A Night Out in the Welsh Valleys
A Night Out in the Welsh Valleys
Warning: Mature and with Strong Language.
I'm stood in the toilet block off the bar at the local football team’s social club, beginning to feel that early onset unsteadiness brought on by the over enthusiastic ingestion of Cardiff’s finest brew, Mr Brain’s S.A. Short for Strong Ale to the uninitiated, or Skull Attack for the more knowledgeable among us. The tin trough urinal in front of me is drumming, no vocalising, an acceptance of my offering with commendable variation in pitch, and life, all in all is feeling good.
Stood next to me is what archaeologists have been searching for, for most of the 20[SUP]th[/SUP] century, the missing link between us and Cro-Magnon man.
“What the fuck you looking at?” says Cro-Magnon
“Hard to say mate, there’s no label attached”
At this point I am mentally cursing Mr Brain for brewing his truth serum of a beer and breathe a sigh of relief when the lavvy door opens and Cabdo Morgan makes an entrance. Cabdo is a warrior of a miner, a natural, whose physical senses, dimmed by the dark and noise of years at the coal face have been replaced by almost psychic sensibilities to the proximity of danger.
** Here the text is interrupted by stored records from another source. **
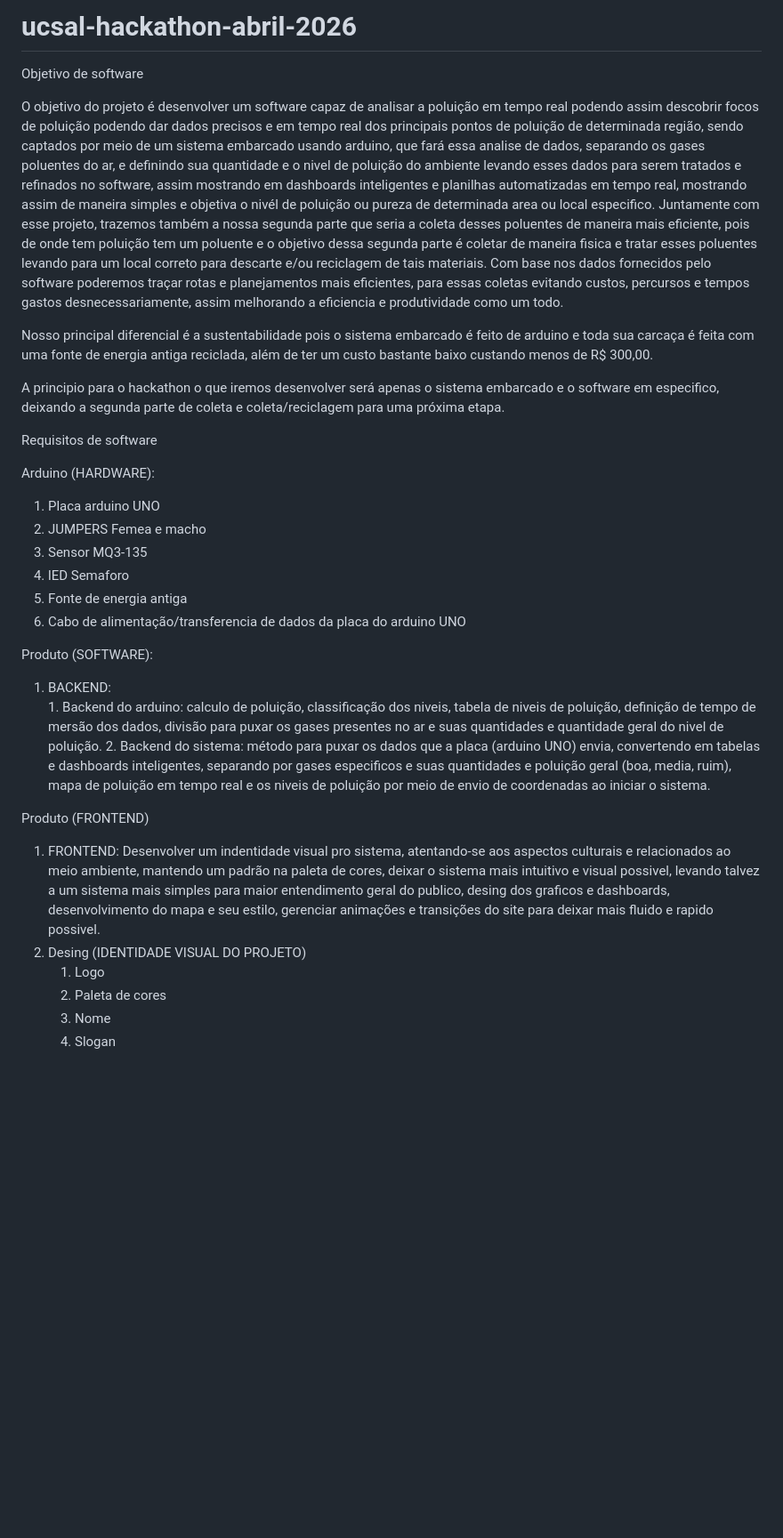
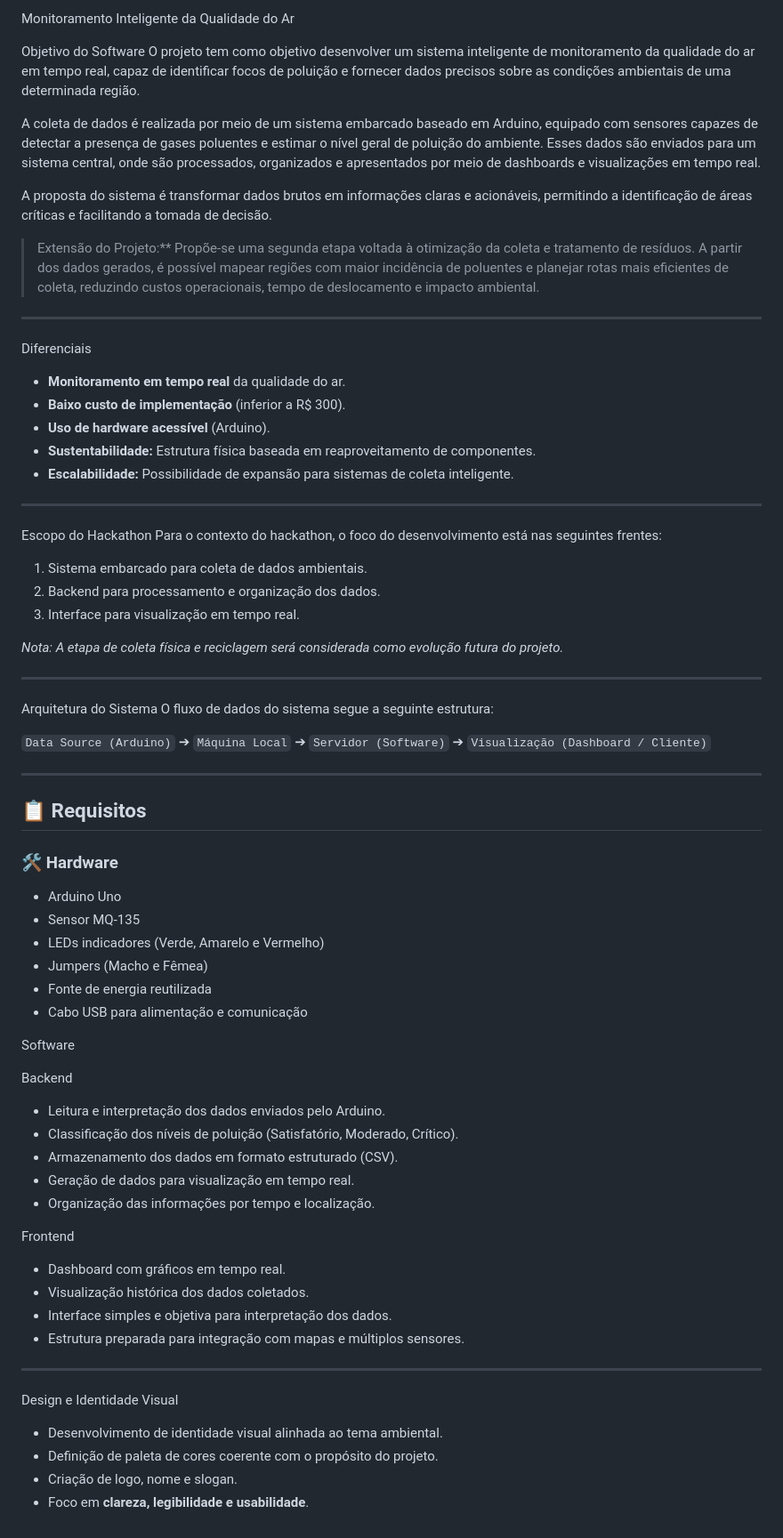
Before and after one commit to Daniel-Ramos-Dev/ucsal-hackathon-abril-2026, a Markdown page: README.md, the part around the change. Shown at 89% size. Rendered like a GitHub page; blank space fills up the shorter version.

Commit message:
Update README with project details and requirements
Revise the README to clarify project objectives and requirements, emphasizing real-time air quality monitoring and sustainability aspects.

```diff
--- a/README.md
+++ b/README.md
@@ -1,33 +1,71 @@
-# ucsal-hackathon-abril-2026
+Monitoramento Inteligente da Qualidade do Ar
 
-Objetivo de software
+Objetivo do Software
+O projeto tem como objetivo desenvolver um sistema inteligente de monitoramento da qualidade do ar em tempo real, capaz de identificar focos de poluição e fornecer dados precisos sobre as condições ambientais de uma determinada região.
 
-O objetivo do projeto é desenvolver um software capaz de analisar a poluição em tempo real podendo assim descobrir focos de poluição podendo dar dados precisos e em tempo real dos principais pontos de poluição de determinada região, sendo captados por meio de um sistema embarcado usando arduino, que fará essa analise de dados, separando os gases poluentes do ar, e definindo sua quantidade e o nivel de poluição do ambiente levando esses dados para serem tratados e refinados no software, assim mostrando em dashboards inteligentes e planilhas automatizadas em tempo real, mostrando assim de maneira simples e objetiva o nivél de poluição ou pureza de determinada area ou local especifico. Juntamente com esse projeto, trazemos também a nossa segunda parte que seria a coleta desses poluentes de maneira mais eficiente, pois de onde tem poluição tem um poluente e o objetivo dessa segunda parte é coletar de maneira fisica e tratar esses poluentes levando para um local correto para descarte e/ou reciclagem de tais materiais. Com base nos dados fornecidos pelo software poderemos traçar rotas e planejamentos mais eficientes, para essas coletas evitando custos, percursos e tempos gastos desnecessariamente, assim melhorando a eficiencia e produtividade como um todo.
+A coleta de dados é realizada por meio de um sistema embarcado baseado em Arduino, equipado com sensores capazes de detectar a presença de gases poluentes e estimar o nível geral de poluição do ambiente. Esses dados são enviados para um sistema central, onde são processados, organizados e apresentados por meio de dashboards e visualizações em tempo real.
 
-Nosso principal diferencial é a sustentabilidade pois o sistema embarcado é feito de arduino e toda sua carcaça é feita com uma fonte de energia antiga reciclada, além de ter um custo bastante baixo custando menos de R$ 300,00.
+A proposta do sistema é transformar dados brutos em informações claras e acionáveis, permitindo a identificação de áreas críticas e facilitando a tomada de decisão.
 
-A principio para o hackathon o que iremos desenvolver será apenas o sistema embarcado e o software em especifico, deixando a segunda parte de coleta e coleta/reciclagem para uma próxima etapa.
+> Extensão do Projeto:** Propõe-se uma segunda etapa voltada à otimização da coleta e tratamento de resíduos. A partir dos dados gerados, é possível mapear regiões com maior incidência de poluentes e planejar rotas mais eficientes de coleta, reduzindo custos operacionais, tempo de deslocamento e impacto ambiental.
 
-Requisitos de software
+---
 
-Arduino (HARDWARE):
-  1. Placa arduino UNO
-  2. JUMPERS Femea e macho
-  3. Sensor MQ3-135
-  4. lED Semaforo
-  5. Fonte de energia antiga
-  6. Cabo de alimentação/transferencia de dados da placa do arduino UNO
+Diferenciais
+- **Monitoramento em tempo real** da qualidade do ar.
+- **Baixo custo de implementação** (inferior a R$ 300).
+- **Uso de hardware acessível** (Arduino).
+- **Sustentabilidade:** Estrutura física baseada em reaproveitamento de componentes.
+- **Escalabilidade:** Possibilidade de expansão para sistemas de coleta inteligente.
 
-Produto (SOFTWARE):
-  1. BACKEND:
-    1. Backend do arduino: calculo de poluição, classificação dos niveis, tabela de niveis de poluição, definição de tempo de mersão dos dados, divisão para puxar os gases presentes no ar e suas quantidades e quantidade geral do nivel de poluição.
-    2. Backend do sistema: método para puxar os dados que a placa (arduino UNO) envia, convertendo em tabelas e dashboards inteligentes, separando por gases especificos e suas quantidades e poluição geral (boa, media, ruim), mapa de poluição em tempo real e os niveis de poluição por meio de envio de coordenadas ao iniciar o sistema.
+---
 
-Produto (FRONTEND)
+Escopo do Hackathon
+Para o contexto do hackathon, o foco do desenvolvimento está nas seguintes frentes:
+1. Sistema embarcado para coleta de dados ambientais.
+2. Backend para processamento e organização dos dados.
+3. Interface para visualização em tempo real.
 
-  1. FRONTEND: Desenvolver um indentidade visual pro sistema, atentando-se aos aspectos culturais e relacionados ao meio ambiente, mantendo um padrão na paleta de cores, deixar o sistema mais intuitivo e visual possivel, levando talvez a um sistema mais simples para maior entendimento geral do publico, desing dos graficos e dashboards, desenvolvimento do mapa e seu estilo, gerenciar animações e transições do site para deixar mais fluido e rapido possivel.
-  2. Desing (IDENTIDADE VISUAL DO PROJETO)
-       1. Logo
-       2. Paleta de cores
-       3. Nome
-       4. Slogan
+*Nota: A etapa de coleta física e reciclagem será considerada como evolução futura do projeto.*
+
+---
+
+Arquitetura do Sistema
+O fluxo de dados do sistema segue a seguinte estrutura:
+
+`Data Source (Arduino)` ➔ `Máquina Local` ➔ `Servidor (Software)` ➔ `Visualização (Dashboard / Cliente)`
+
+---
+
+## 📋 Requisitos
+
+### 🛠️ Hardware
+- Arduino Uno
+- Sensor MQ-135
+- LEDs indicadores (Verde, Amarelo e Vermelho)
+- Jumpers (Macho e Fêmea)
+- Fonte de energia reutilizada
+- Cabo USB para alimentação e comunicação
+
+Software
+
+Backend
+- Leitura e interpretação dos dados enviados pelo Arduino.
+- Classificação dos níveis de poluição (Satisfatório, Moderado, Crítico).
+- Armazenamento dos dados em formato estruturado (CSV).
+- Geração de dados para visualização em tempo real.
+- Organização das informações por tempo e localização.
+
+Frontend
+- Dashboard com gráficos em tempo real.
+- Visualização histórica dos dados coletados.
+- Interface simples e objetiva para interpretação dos dados.
+- Estrutura preparada para integração com mapas e múltiplos sensores.
+
+---
+
+Design e Identidade Visual
+- Desenvolvimento de identidade visual alinhada ao tema ambiental.
+- Definição de paleta de cores coerente com o propósito do projeto.
+- Criação de logo, nome e slogan.
+- Foco em **clareza, legibilidade e usabilidade**.
```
It is also my good fortune that Cabdo is one of tonight’s drinking buddies.
Good old Cabdo has the situation weighed up in an instant. I look first at the 5’ 4” of Cabdo and then the 6’ 3” of Cro-Magnon. Undeterred Cabdo says
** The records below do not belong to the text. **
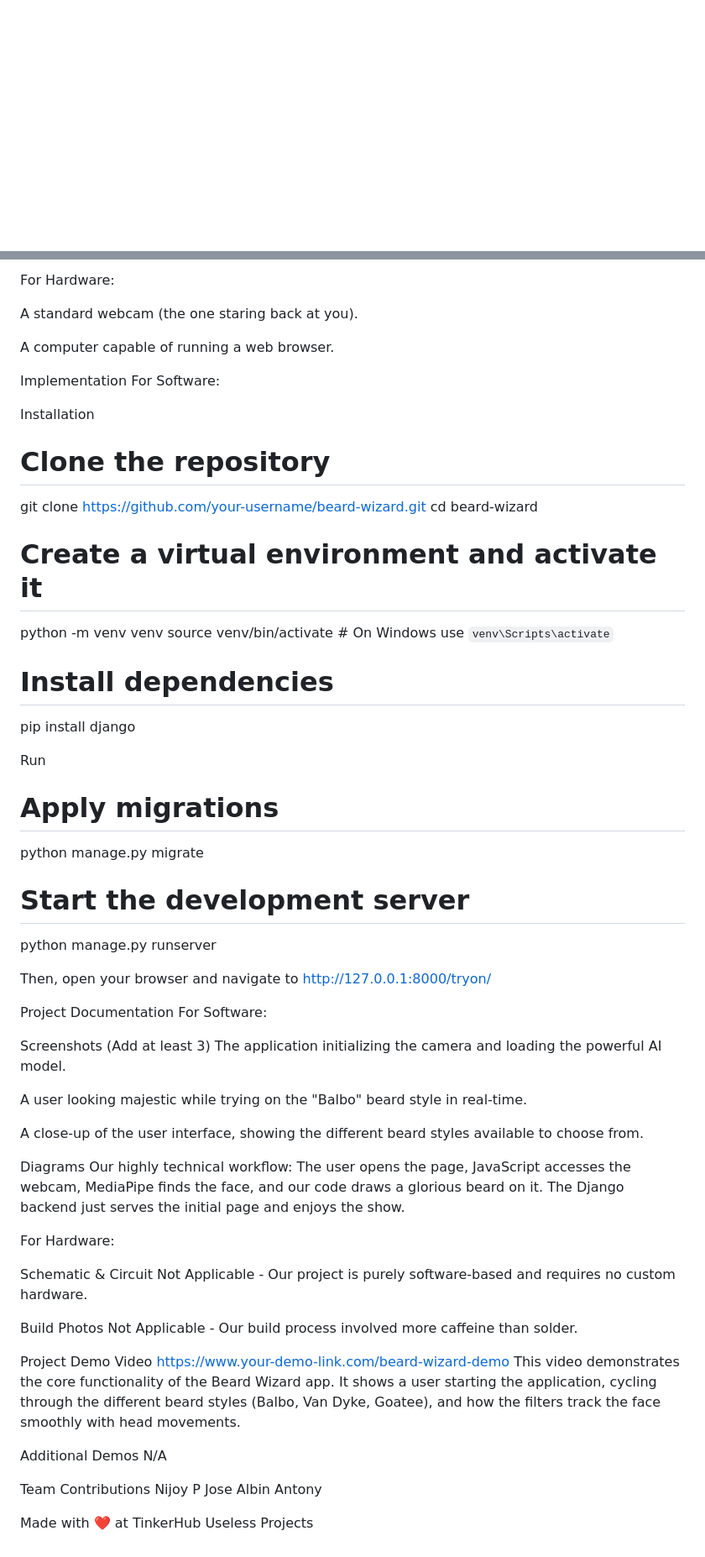
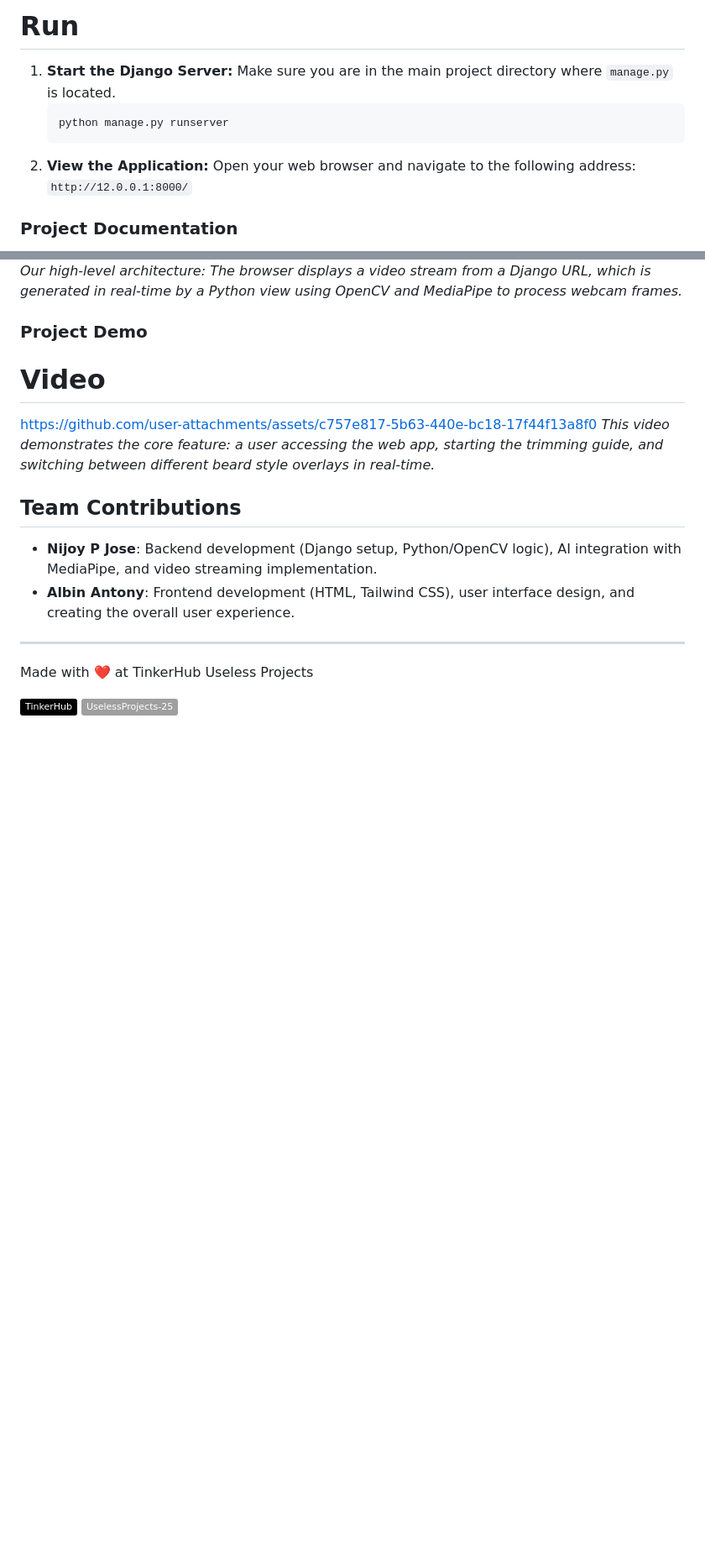
Before and after one commit to NIJOY-P-JOSE/beard-wizard, a Markdown page: README.md, 2 parts joined by grey strips. Shown: that part at 84% size. GitHub-like rendering; badges without logos; blank space fills up the shorter version.

````diff
--- a/README.md
+++ b/README.md
@@ -20,2 +60,13 @@ Technologies/Components Used
+# Run
+1.  **Start the Django Server:**
+    Make sure you are in the main project directory where `manage.py` is located.
+    ```bash
+    python manage.py runserver
+    ```
+2.  **View the Application:**
+    Open your web browser and navigate to the following address:
+    `http://12.0.0.1:8000/`
+
+### Project Documentation
 For Software:
 
@@ -29,67 +84,17 @@ Tools: VS Code, Git & GitHub
 
-For Hardware:
+*Our high-level architecture: The browser displays a video stream from a Django URL, which is generated in real-time by a Python view using OpenCV and MediaPipe to process webcam frames.*
 
-A standard webcam (the one staring back at you).
+### Project Demo
+# Video
+https://github.com/user-attachments/assets/c757e817-5b63-440e-bc18-17f44f13a8f0
+*This video demonstrates the core feature: a user accessing the web app, starting the trimming guide, and switching between different beard style overlays in real-time.*
 
-A computer capable of running a web browser.
+## Team Contributions
+- **Nijoy P Jose**: Backend development (Django setup, Python/OpenCV logic), AI integration with MediaPipe, and video streaming implementation.
+- **Albin Antony**: Frontend development (HTML, Tailwind CSS), user interface design, and creating the overall user experience.
 
-Implementation
-For Software:
+---
+Made with ❤️ at TinkerHub Useless Projects
 
-Installation
-# Clone the repository
-git clone https://github.com/your-username/beard-wizard.git
-cd beard-wizard
-
-# Create a virtual environment and activate it
-python -m venv venv
-source venv/bin/activate  # On Windows use `venv\Scripts\activate`
-
-# Install dependencies
-pip install django
-
-
-Run
-# Apply migrations
-python manage.py migrate
-
-# Start the development server
-python manage.py runserver
-
-
-Then, open your browser and navigate to http://127.0.0.1:8000/tryon/
-
-Project Documentation
-For Software:
-
-Screenshots (Add at least 3)
-The application initializing the camera and loading the powerful AI model.
-
-A user looking majestic while trying on the "Balbo" beard style in real-time.
-
-A close-up of the user interface, showing the different beard styles available to choose from.
-
-Diagrams
-Our highly technical workflow: The user opens the page, JavaScript accesses the webcam, MediaPipe finds the face, and our code draws a glorious beard on it. The Django backend just serves the initial page and enjoys the show.
-
-For Hardware:
-
-Schematic & Circuit
-Not Applicable - Our project is purely software-based and requires no custom hardware.
-
-Build Photos
-Not Applicable - Our build process involved more caffeine than solder.
-
-Project Demo
-Video
-https://www.your-demo-link.com/beard-wizard-demo
-This video demonstrates the core functionality of the Beard Wizard app. It shows a user starting the application, cycling through the different beard styles (Balbo, Van Dyke, Goatee), and how the filters track the face smoothly with head movements.
-
-Additional Demos
-N/A
-
-Team Contributions
-Nijoy P Jose
-Albin Antony
-
-Made with ❤️ at TinkerHub Useless Projects
+![Static Badge](https://img.shields.io/badge/TinkerHub-24?color=%23000000&link=https%3A%2F%2Fwww.tinkerhub.org%2F)
+![Static Badge](https://img.shields.io/badge/UselessProjects--25-25?link=https%3A%2F%2Fwww.tinkerhub.org%2Fevents%2FQ2Q1TQKX6Q%2FUseless%2520Projects)
````
Also changed, not shown: other parts of README.md (+62 -18 lines).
“You got a problem with my mate?”
To which Cro-Magnon, in a moment of critical underestimation says
“See you pint size, piss off or you’ll get the same as your pal over there is going to get.”
Cabdo, unimpressed with the Glaswegian ‘See You’ euphemism takes a swing at Cro-Magnon’s solar plexus but can only connect with the groin instead. It is a fortunate overestimation of Cabdo’s reach. As Cro-Magnon staggers back, holding his crotch his elbow catches me and I fall into the urinal. At his moment the lavvy door opens once again and this time it’s Idris Evans, a panicky sort of bloke with an eye for drama; he eyes up the situation and is gone in an instant. In the meantime Cabdo, with an expression of mirth at my predicament mixed with some small concern for Cro-Magnon's well-being begins to haul us both to our feet.
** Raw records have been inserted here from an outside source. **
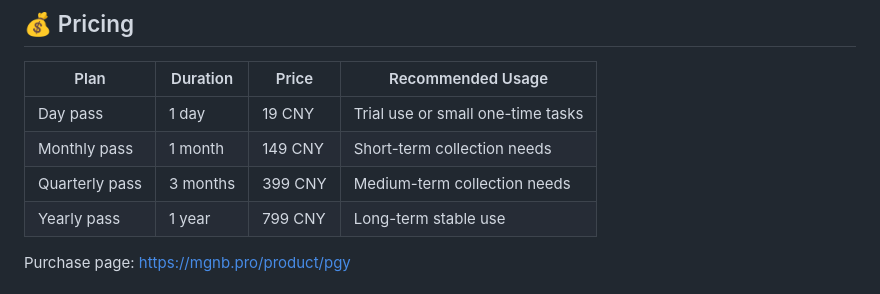
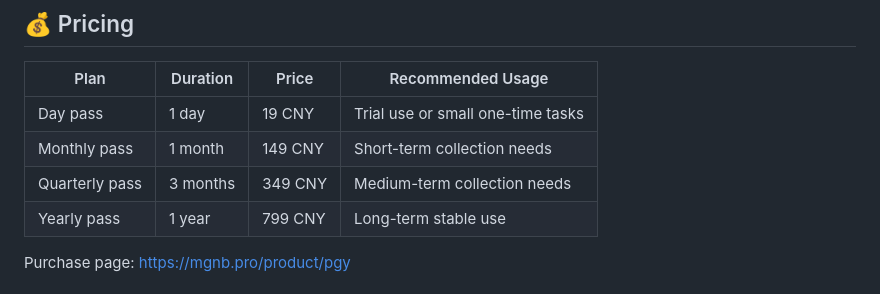
Before and after one commit to mashukui/pgy_spider, a Markdown page: README.en.md, the part around the change. Rendered like a GitHub page.

Commit message:
Update Quarterly pass price in README

```diff
--- a/README.en.md
+++ b/README.en.md
@@ -152,7 +152,7 @@ During collection, CSV files are saved automatically, and runtime logs are recor
 | --- | --- | --- | --- |
 | Day pass | 1 day | 19 CNY | Trial use or small one-time tasks |
 | Monthly pass | 1 month | 149 CNY | Short-term collection needs |
-| Quarterly pass | 3 months | 399 CNY | Medium-term collection needs |
+| Quarterly pass | 3 months | 349 CNY | Medium-term collection needs |
 | Yearly pass | 1 year | 799 CNY | Long-term stable use |
 
 Purchase page: [https://mgnb.pro/product/pgy](https://mgnb.pro/product/pgy)
```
Yet again the lavvy door opens and I have a momentary flashback to my youth and those Saturday afternoon matinees in the Village Hall cinema showing those old Keystone Cops movies. The door groans on its hinges as what must be every patron of the Social Club’s Men Only Bar attempts an entrance simultaneously. The lavvy is now full to bursting point. Quickly formed alliances ensue of those present favouring either Cabdo or Cro-Magnon. These in turn become the spark of ignition, the opportunity, for the conflagration of ritual insults, fuelling all those long standing tribal grudges which plague otherwise small close knit communities, some going so far back they are ancestral in origin. Everyone quickly perceives the lack of space is a hindrance to the employment of limbs and fists so these ancient disputes begin to resolve themselves with head-butts and knees. This carries on for some minutes until the futility of it all causes a gradual loss of interest with finger pointing and warnings of dire retribution a kind of farewell parting shot replacing hostility and attempted physical harm. The lavvy slowly begins to empty until, I'm alone; I breathe a sigh of relief. The seat of my pants are, of course toxic, but I decide to keep an open mind for the time being on whether the situation is recoverable or not and make my way back into the bar.
All has returned to normal with the drinking fraternity; a freak storm that has blown itself out; banter and buying rounds are an encouraging sign the evening flashpoint has passed. Though, as I take my seat back with my pals, the studied, artificial indifference breaks into sniggers and elbows digging neighbourly ribs. I look on sheepishly.
“God, you’re a bit ripe!” says Nimrod. “I can smell that disinfectant block from here.”
“I’ll pass it off as aftershave if anyone asks” I say sheepishly.
“Go on with you mun” says Rhodri “I’ve smelt a lot worse down the pit. Let me tell you boys Dafydd The Milk farted at the coal face a few months back and no-one would work the seam for a week; foreman had to pay time and a half to get anyone near it.”
He turns to me and says “Cledwyn bach, why don’t you go stand against the radiator over there and dry yourself out a bit.”